_Directions for this task_
Where does "mxCell" appear in the data? Return each line that holds it.

(Entries shown Opens)

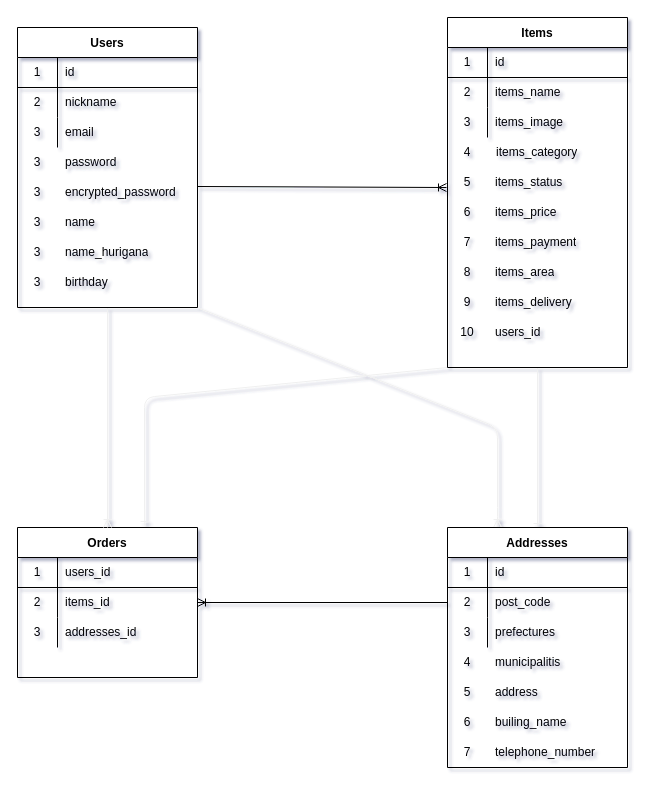
Before: furima-36484.dio in Syota-Hama/furima-36484, a draw.io diagram. Source tidied: cells renumbered, new cells numbered last; positions are measured from the earlier drawing's top-left corner, leaving out a move shared by most shapes. Both pictures are drawn from the tidied source at 100%, with x=0, y=0 at pixel (17, 17).
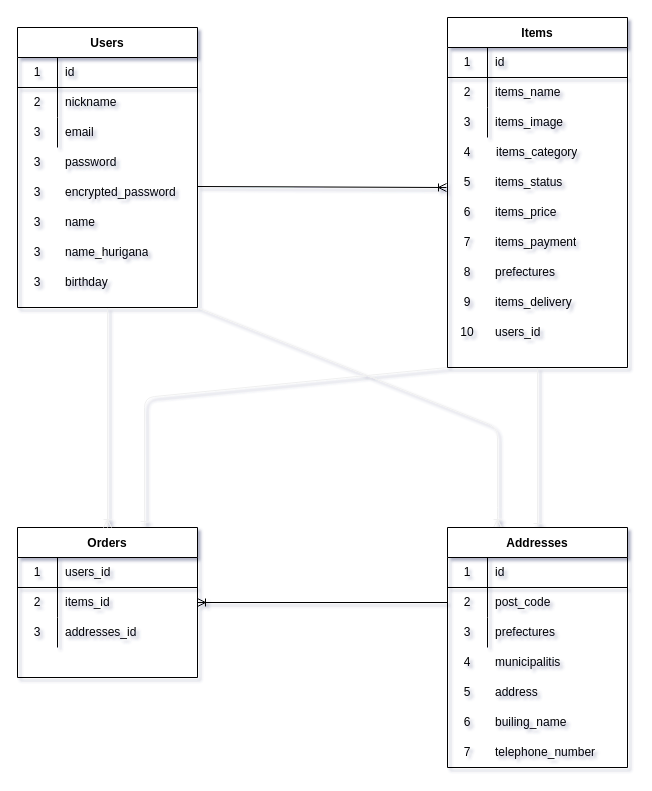
The same page after the edit.

Unchanged cells that the change refers to:
```xml
<mxCell id="64" style="shape=partialRectangle;html=1;whiteSpace=wrap;fillColor=none;top=0;left=0;bottom=0;right=0;" parent="1" vertex="1">
  <mxGeometry x="430" y="240" width="180" height="30" as="geometry" />
</mxCell>
```

Change to the diagram source:
```diff
@@
-    <mxCell id="66" value="items_area" style="shape=partialRectangle;html=1;whiteSpace=wrap;fillColor=none;top=0;left=0;bottom=0;right=0;align=left;spacingLeft=6;overflow=hidden;" parent="64" vertex="1">
+    <mxCell id="66" value="&lt;span&gt;prefectures&lt;/span&gt;" style="shape=partialRectangle;html=1;whiteSpace=wrap;fillColor=none;top=0;left=0;bottom=0;right=0;align=left;spacingLeft=6;overflow=hidden;" parent="64" vertex="1">
       <mxGeometry x="40" width="140" height="30" as="geometry" />
     </mxCell>
```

(Entries shown Closes)

_Your response_
<mxCell id="64" style="shape=partialRectangle;html=1;whiteSpace=wrap;fillColor=none;top=0;left=0;bottom=0;right=0;" parent="1" vertex="1">
</mxCell>
-    <mxCell id="66" value="items_area" style="shape=partialRectangle;html=1;whiteSpace=wrap;fillColor=none;top=0;left=0;bottom=0;right=0;align=left;spacingLeft=6;overflow=hidden;" parent="64" vertex="1">
+    <mxCell id="66" value="&lt;span&gt;prefectures&lt;/span&gt;" style="shape=partialRectangle;html=1;whiteSpace=wrap;fillColor=none;top=0;left=0;bottom=0;right=0;align=left;spacingLeft=6;overflow=hidden;" parent="64" vertex="1">
     </mxCell>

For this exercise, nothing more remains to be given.